_WHAT THIS TASK INVOLVES_. For the word "CoverLetter", state how many lines below contain it. Give no other text.

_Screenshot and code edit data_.

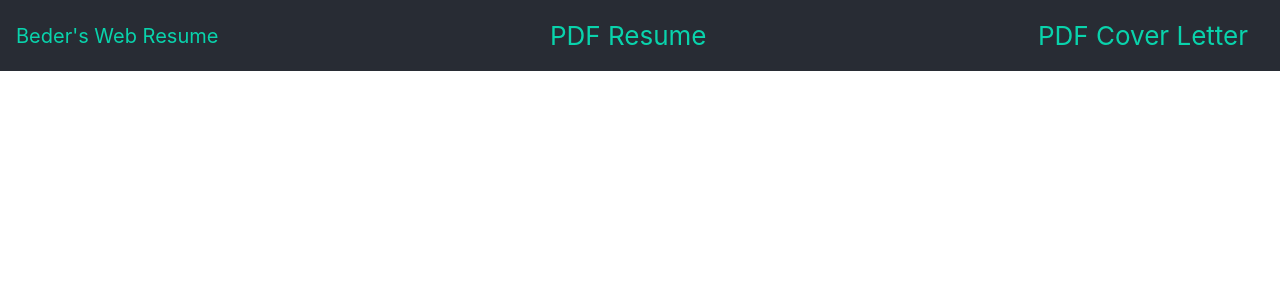
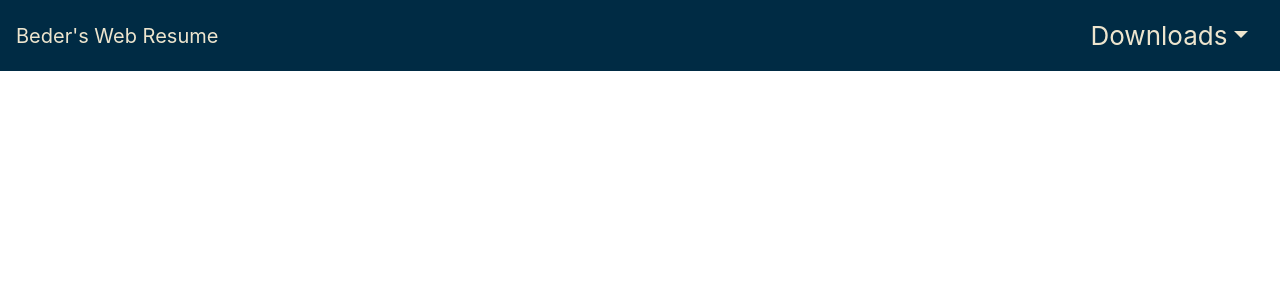
Before and after one commit to BederBourahmah/webresume, a React (Create React App) app: page / in a window 1280 px wide. Shown: the top 300 px of the page. Built offline with nearby package versions, Linux system fonts and the light colour scheme.

Commit message:
consolidating download links and adding styles

```diff
--- a/src/App.css
+++ b/src/App.css
@@ -1,30 +1,22 @@
-.App {
-  text-align: center;
-}
-
-.App-logo {
-  height: 40vmin;
-}
-
-.App-header {
-  background-color: #282c34;
-  min-height: 100vh;
-  display: flex;
-  flex-direction: column;
-  align-items: center;
-  justify-content: center;
-  font-size: calc(10px + 2vmin);
-  color: white;
-}
-
 .App-navbar {
-  background-color: #282c34;
+  background-color: 	#002B44;
   display: flex;
   flex-direction: row;
   font-size: calc(10px + 2vmin);
   color: white;
 }
 
-.App-link {
-  color: #09d3ac;
+.App-dropdownMenu {
+  background-color: 	#002B44;
+  color: #EDE5CE;
 }
+
+.App-navLinks {
+  background-color: 	#002B44;
+  color: #EDE5CE;
+}
+
+.App-navLinks:hover {
+  background-color: 	#014873;
+  color: #EDE5CE;
+}
--- a/src/App.tsx
+++ b/src/App.tsx
@@ -1,5 +1,5 @@
 import React from 'react';
-import { Navbar, NavbarBrand, Nav, NavLink } from 'reactstrap';
+import { Navbar, NavbarBrand, Nav, NavLink, UncontrolledDropdown, DropdownToggle, DropdownMenu, DropdownItem } from 'reactstrap';
 import Resume from "./downloadables/Resume of Beder Bourahmah.pdf";
 import CoverLetter from "./downloadables/Cover Letter of Beder Bourahmah.pdf";
 import './App.css';
@@ -9,13 +9,20 @@ const App: React.FC = () => {
   return (
     <>
     <Navbar className="App-navbar">
-      <NavbarBrand href={process.env.PUBLIC_URL} className="App-link">Beder's Web Resume</NavbarBrand>
-      <Nav>
-        <NavLink href={Resume} target='_blank' className="App-link">PDF Resume</NavLink>
-      </Nav>
-      <Nav>
-        <NavLink href={CoverLetter} target='_blank' className="App-link">PDF Cover Letter</NavLink>
-      </Nav>
+      <NavbarBrand href={process.env.PUBLIC_URL} className="App-navLinks">Beder's Web Resume</NavbarBrand>
+      <UncontrolledDropdown inNavbar>
+        <DropdownToggle nav caret className="App-navLinks">
+          Downloads
+        </DropdownToggle>
+        <DropdownMenu right className="App-dropdownMenu">
+          <DropdownItem href={Resume} target='_blank' className="App-navLinks">
+            PDF Resume
+          </DropdownItem >
+          <DropdownItem href={CoverLetter} target='_blank' className="App-navLinks">
+            PDF Cover Letter
+          </DropdownItem>
+        </DropdownMenu>
+      </UncontrolledDropdown>
     </Navbar>
     </>
   );
```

_WRITTEN RESPONSE_. 3